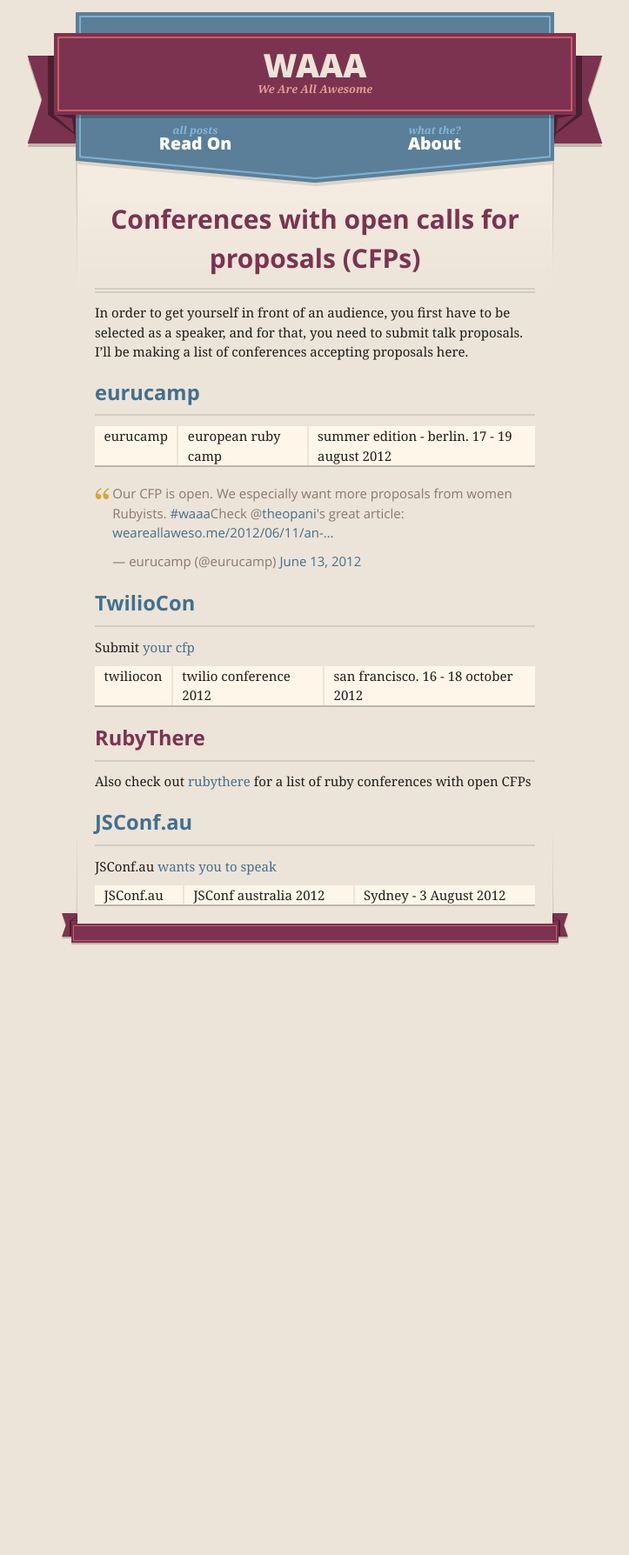
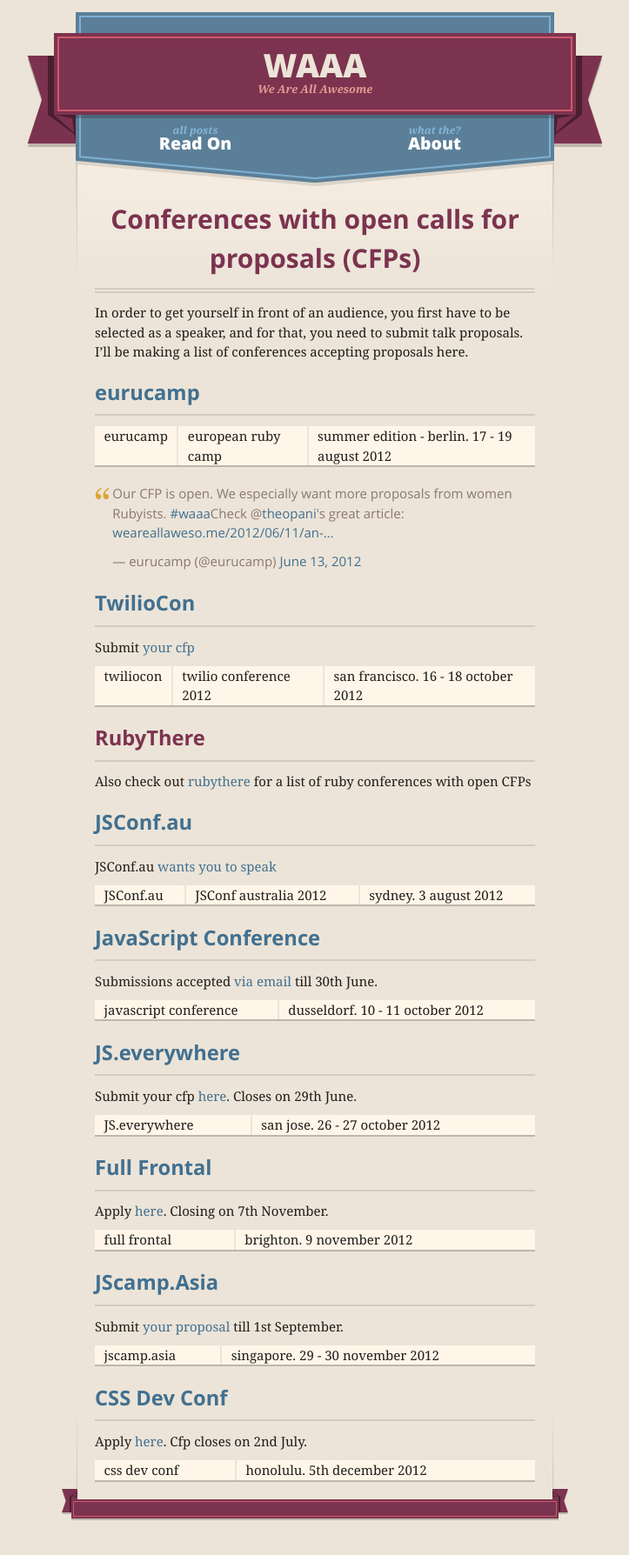
Before and after one commit to janl/waaa, a Jekyll site: the page built from _posts/2012-06-13-conferences-with-open-cfps.md, in a window 1280 px wide. Shown: the whole page at 87% size, without its empty margins (278-1001 px from the left). Built offline with Jekyll 4.4.1, drawn with Linux system fonts in a browser that asks for light colours; nearby versions of some CDN libraries; comment, search, counter and statistics services are not loaded; before the commit the page ends 1126 px from its top, so only the background shows below that.

Commit message:
few confs with cfp added

```diff
--- a/_posts/2012-06-13-conferences-with-open-cfps.md
+++ b/_posts/2012-06-13-conferences-with-open-cfps.md
@@ -33,4 +33,34 @@
 
 JSConf.au [wants you to speak](https://docs.google.com/spreadsheet/viewform?formkey=dEhGcXZuY05MWGRUby1RSjd0WnEyRWc6MQ#gid=0)
 
-JSConf.au | JSConf australia 2012 | Sydney - 3 August 2012
+JSConf.au | JSConf australia 2012 | sydney. 3 august 2012
+
+##[JavaScript Conference](http://www.javascript-conference.de/)
+
+Submissions accepted [via email](mailto:office@infaktum.de) till 30th June.
+
+javascript conference | dusseldorf. 10 - 11 october 2012
+
+##[JS.everywhere](http://www.jseverywhere.org/)
+
+Submit your cfp [here](http://www.jseverywhere.org/call-to-speakers/). Closes on 29th June.
+
+JS.everywhere | san jose. 26 - 27 october 2012
+
+##[Full Frontal](http://2012.full-frontal.org/)
+
+Apply [here](http://2012.full-frontal.org/#talk). Closing on 7th November.
+
+full frontal | brighton. 9 november 2012
+
+##[JScamp.Asia](http://jscamp.asia/)
+
+Submit [your proposal](http://jscamp.wufoo.com/forms/call-for-speakers/) till 1st September.
+
+jscamp.asia | singapore. 29 - 30 november 2012
+
+##[CSS Dev Conf](http://cssdevconf.com/)
+
+Apply [here](https://docs.google.com/spreadsheet/viewform?formkey=dGdZNGdxM2pMX2xNZU94aVFVSXJPUXc6MQ#gid=0). Cfp closes on 2nd July.
+
+css dev conf | honolulu. 5th december 2012
```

_ASSIGNMENT_. Find the string "full" in the entries above and return each line that holds it.

_PROBLEM SOLUTION_.
+##[Full Frontal](http://2012.full-frontal.org/)
+Apply [here](http://2012.full-frontal.org/#talk). Closing on 7th November.
+full frontal | brighton. 9 november 2012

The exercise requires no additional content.